  6. Tjalling C. Koopmans & Martin J. Beckmann, 1955. "Assignment Problems and the Location of Economic Activities," Cowles Foundation Discussion Papers 4, Cowles Foundation for Research in Economics, Yale University.
  7. Burdett, Ken & Coles, Melvyn G, 1997. "Marriage and Class," The Quarterly Journal of Economics, MIT Press, vol. 112(1), pages 141-68, February.
  8. Feldman, Allan M & Kirman, Alan, 1974. "Fairness and Envy," American Economic Review, American Economic Association, vol. 64(6), pages 995-1005, December.
  9. Kremer, Michael, 1993. "The O-Ring Theory of Economic Development," The Quarterly Journal of Economics, MIT Press, vol. 108(3), pages 551-75, August.
Full references (including those not matched with items on IDEAS)

This item is not listed on Wikipedia, on a reading list or among the top items on IDEAS.

When requesting a correction, please mention this item's handle: RePEc:hhs:nierwp:0050. See general information about how to correct material in RePEc.

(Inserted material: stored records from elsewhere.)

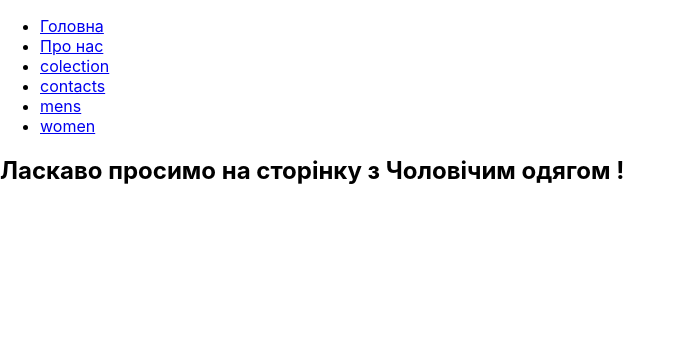
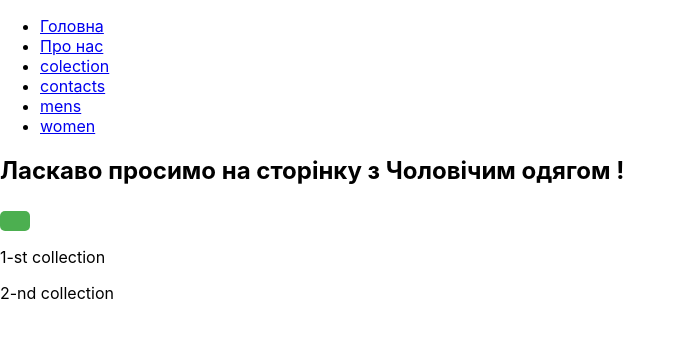
Before and after one commit to StanislavBobrivskyi/E-commerce-product-page, a React (Create React App) app: page /mens in a window 1280 px wide. Shown: the top 338 px of the page, without its empty margins (0-686 px from the left). Built offline with nearby package versions, Linux system fonts and the light colour scheme.

Commit message:
mens component add

```diff
--- a/src/Routs/Mens/Mens.jsx
+++ b/src/Routs/Mens/Mens.jsx
@@ -1,9 +1,11 @@
+import { MensSection } from 'components/Mans/MensSection';
 import React from 'react';
 
 export function Mens() {
   return (
     <div>
       <h2>Ласкаво просимо на сторінку з Чоловічим одягом !</h2>
+      <MensSection />
     </div>
   );
 }
--- /dev/null
+++ b/src/components/Mans/MensSection.jsx
@@ -0,0 +1,12 @@
+import { OrderButton } from 'components/OrderBtn/OrderBtn.styled';
+import React from 'react';
+
+export function MensSection() {
+  return (
+    <>
+      <OrderButton />
+      <p>1-st collection</p>
+      <p>2-nd collection</p>
+    </>
+  );
+}
```
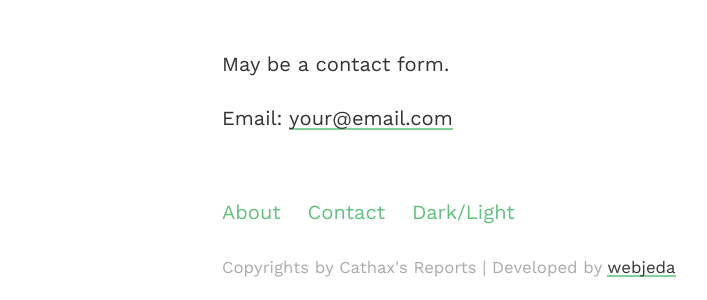
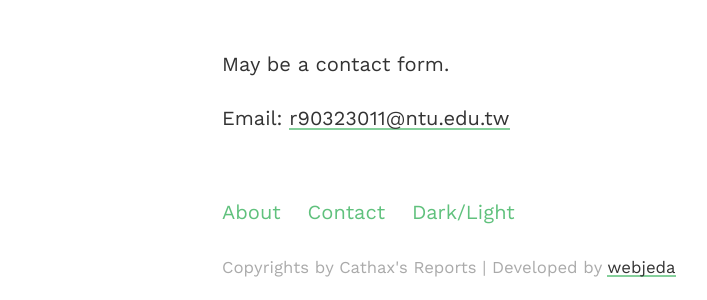
Before and after one commit to doltegg/test, a Jekyll site: the page built from contact.md, in a window 1280 px wide. Shown: the part 177-477 px from the top of the page, without its empty margins (18-725 px from the left). Built offline with Jekyll 4.4.1, drawn with Linux system fonts in a browser that asks for light colours.

Commit message:
Update _config.yml

```diff
--- a/_config.yml
+++ b/_config.yml
@@ -3,7 +3,7 @@
 title: Cathax's Reports
 #site: https://doltegg.github.io
 baseurl: /hagura # name of the repository
-email: your@email.com
+email: r90323011@ntu.edu.tw
 
 highlighter: rouge
 markdown: kramdown
```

For technical questions regarding this item, or to correct its authors, title, abstract, bibliographic or download information, contact: (Henrik Hellström)

If you have authored this item and are not yet registered with RePEc, we encourage you to do it here. This allows to link your profile to this item. It also allows you to accept potential citations to this item that we are uncertain about.

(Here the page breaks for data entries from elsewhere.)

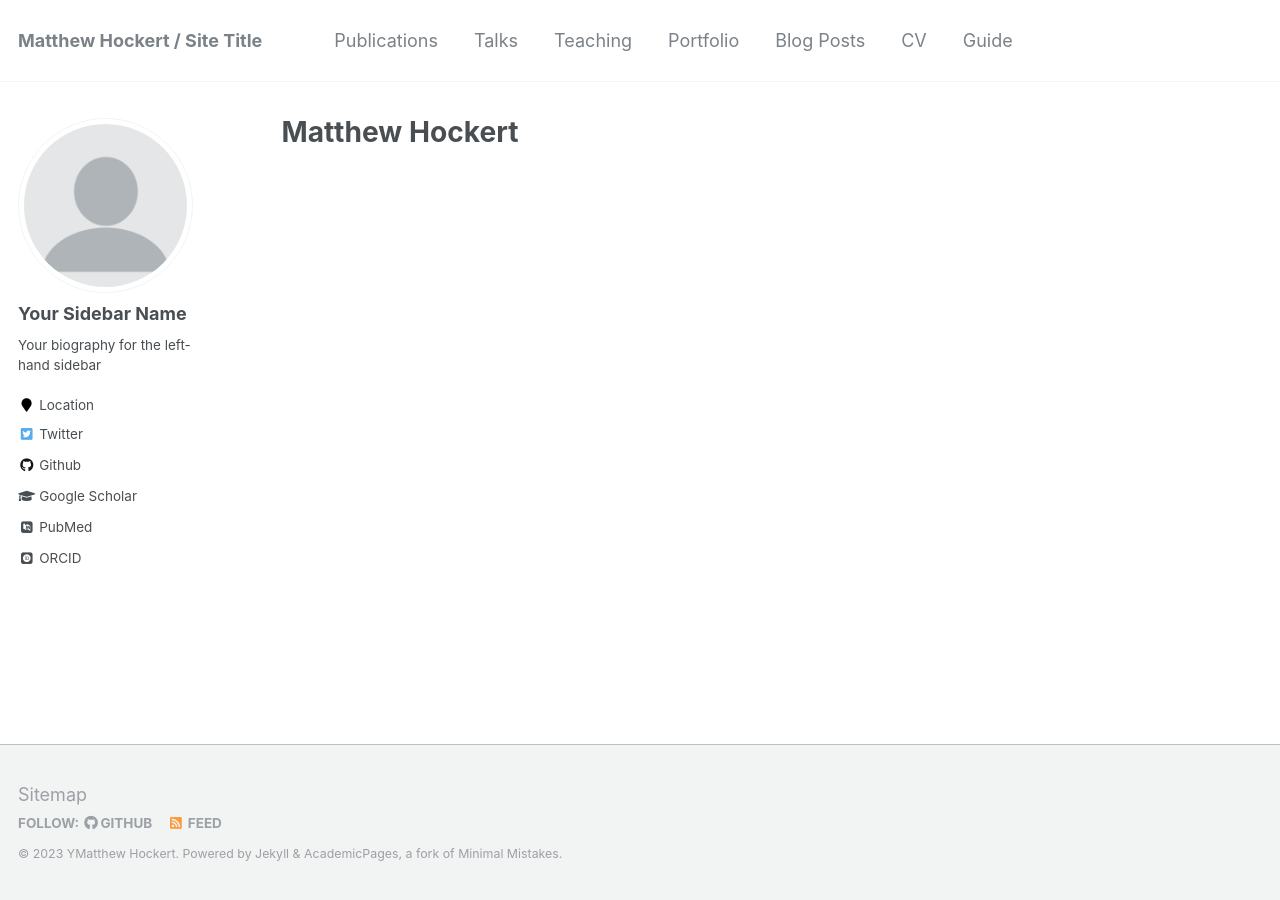
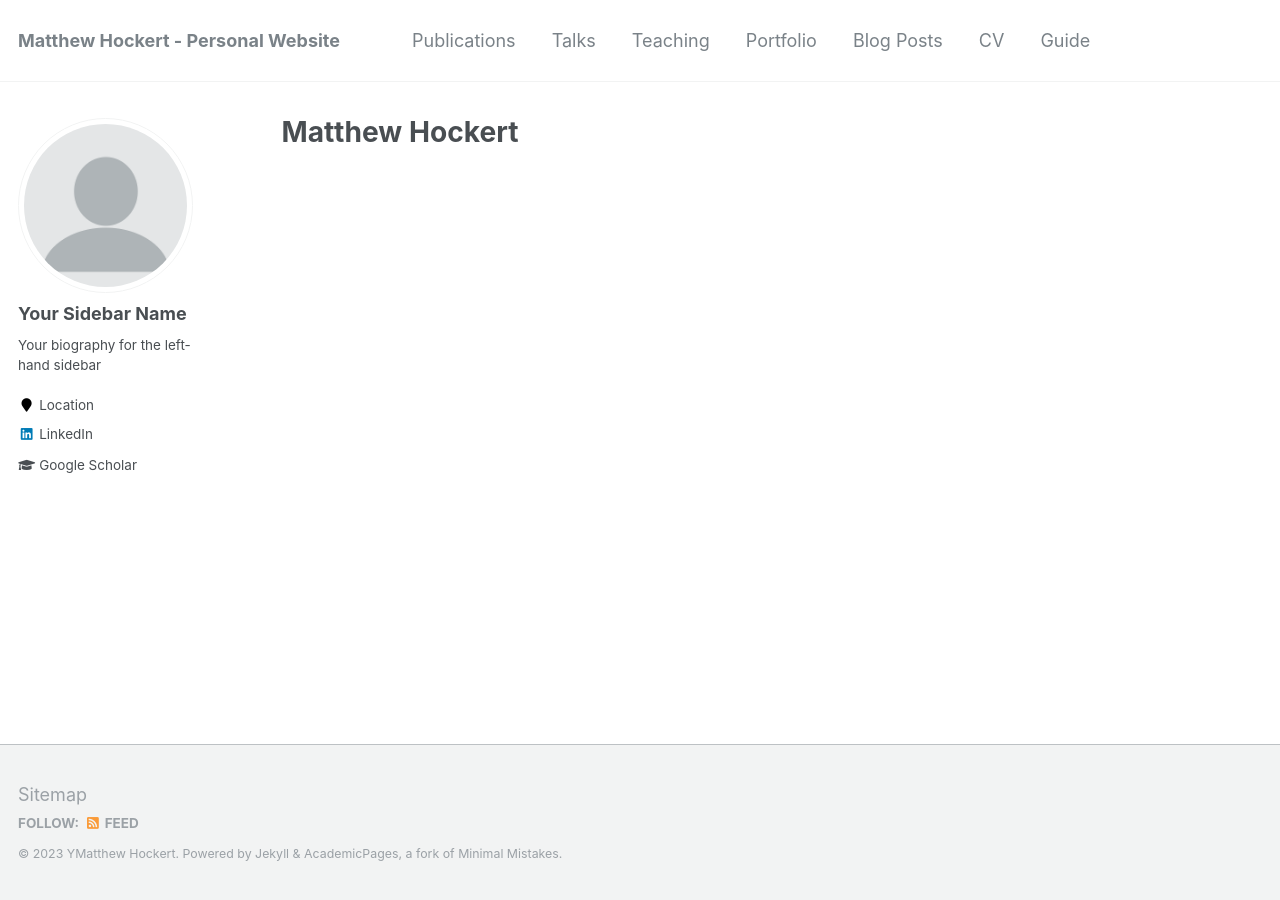
Before and after one commit to MatthewHockert/MatthewHockert.github.io, a Jekyll site: the page built from _pages/about.md, in a window 1280 px wide. Built offline with Jekyll 4.4.1, drawn with Linux system fonts in a browser that asks for light colours; some web fonts are replaced.

Commit message:
updating config

```diff
--- a/_config.yml
+++ b/_config.yml
@@ -7,10 +7,10 @@
 
 # Site Settings
 locale                   : "en-US"
-title                    : "Matthew Hockert / Site Title"
+title                    : "Matthew Hockert - Personal Website"
 title_separator          : "-"
 name                     : &name "YMatthew Hockert"
-description              : &description "personal description"
+description              : &description "PhD student in Applied Economics at the University of Minnesota"
 url                      : https://matthewhockert.github.io # the base hostname & protocol for your site e.g. "https://mmistakes.github.io"
 baseurl                  : "" # the subpath of your site, e.g. "/blog"
 repository               : "matthewhockert/matthewhockert.github.io"
@@ -85,8 +85,7 @@ author:
   bio              : "Your biography for the left-hand sidebar"
   location         : "Location"
   employer         :
-  pubmed           : "https://www.ncbi.nlm.nih.gov/pubmed/?term=john+snow"
-  googlescholar    : "http://yourfullgooglescholarurl.com"
+  googlescholar    : "https://scholar.google.com/citations?user=WNQSL0kAAAAJ&hl=en"
   email            :
   researchgate     :  # example: "https://www.researchgate.net/profile/yourprofile"
   uri              :
@@ -96,20 +95,20 @@ author:
   flickr           :
   facebook         :
   foursquare       :
-  github           : "academicpages"
+  github           : #""
   google_plus      :
   keybase          :
   instagram        :
   impactstory      : #"https://profiles.impactstory.org/u/xxxx-xxxx-xxxx-xxxx"
   lastfm           :
-  linkedin         :
-  orcid            : "http://orcid.org/yourorcidurl"
+  linkedin         : "www.linkedin.com/in/matthewhockert"
+  orcid            :
   pinterest        :
   soundcloud       :
   stackoverflow    : # http://stackoverflow.com/users/123456/username
   steam            :
   tumblr           :
-  twitter          : "replacethistwitterhandle"
+  twitter          :
   vine             :
   weibo            :
   xing             :
```
Also changed, not shown: 1 other file.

If references are entirely missing, you can add them using this form.

If the full references list an item that is present in RePEc, but the system did not link to it, you can help with this form.

If you know of missing items citing this one, you can help us creating those links by adding the relevant references in the same way as above, for each refering item. If you are a registered author of this item, you may also want to check the "citations" tab in your profile, as there may be some citations waiting for confirmation.

Please note that corrections may take a couple of weeks to filter through the various RePEc services.

This information is provided to you by IDEAS at the Research Division of the Federal Reserve Bank of St. Louis using RePEc data.